*** STUDY MATERIAL ***
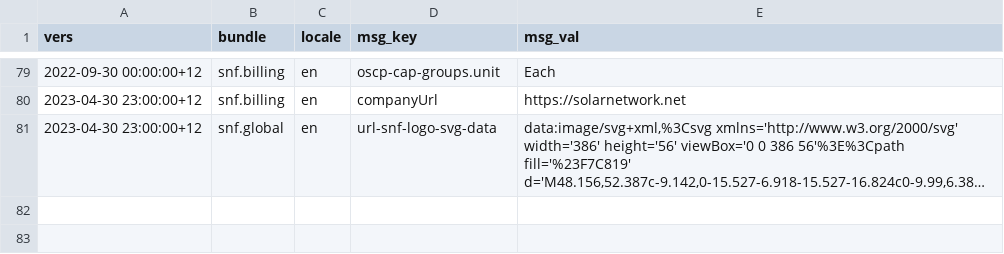
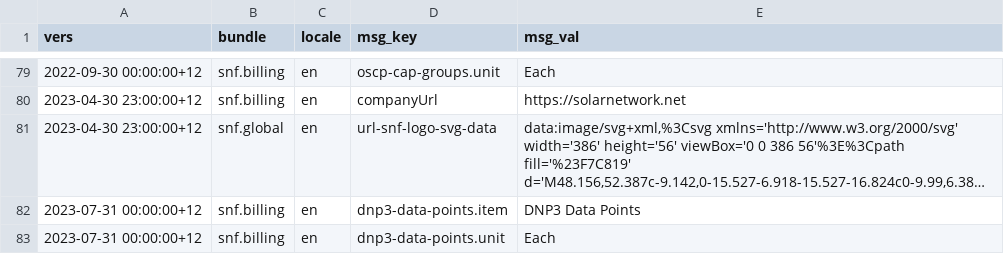
Before and after one commit to SolarNetworkFoundation/solarnetwork-ops, a CSV file: billing/snf/messages.csv, drawn as a sheet; only a part is shown, gaps mark what is left out; long unchanged cells end in …; the diff names each change by its address in the sheet, - before the commit and + after, or states it on an @@ line.

Commit message:
NET-344: add i18n messages for DNP3 invoices.

```diff
--- a/billing/snf/messages.csv
+++ b/billing/snf/messages.csv
+row 82: 2023-07-31 00:00:00+12 | snf.billing | en | dnp3-data-points.item | DNP3 Data Points
+row 83: 2023-07-31 00:00:00+12 | snf.billing | en | dnp3-data-points.unit | Each
```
***
BRIEF ->
Your answer should be every entry repeated exactly, minus the pictures.

TASK OUTPUT ->
Before and after one commit to SolarNetworkFoundation/solarnetwork-ops, a CSV file: billing/snf/messages.csv, drawn as a sheet; only a part is shown, gaps mark what is left out; long unchanged cells end in …; the diff names each change by its address in the sheet, - before the commit and + after, or states it on an @@ line.

Commit message:
NET-344: add i18n messages for DNP3 invoices.

```diff
--- a/billing/snf/messages.csv
+++ b/billing/snf/messages.csv
+row 82: 2023-07-31 00:00:00+12 | snf.billing | en | dnp3-data-points.item | DNP3 Data Points
+row 83: 2023-07-31 00:00:00+12 | snf.billing | en | dnp3-data-points.unit | Each
```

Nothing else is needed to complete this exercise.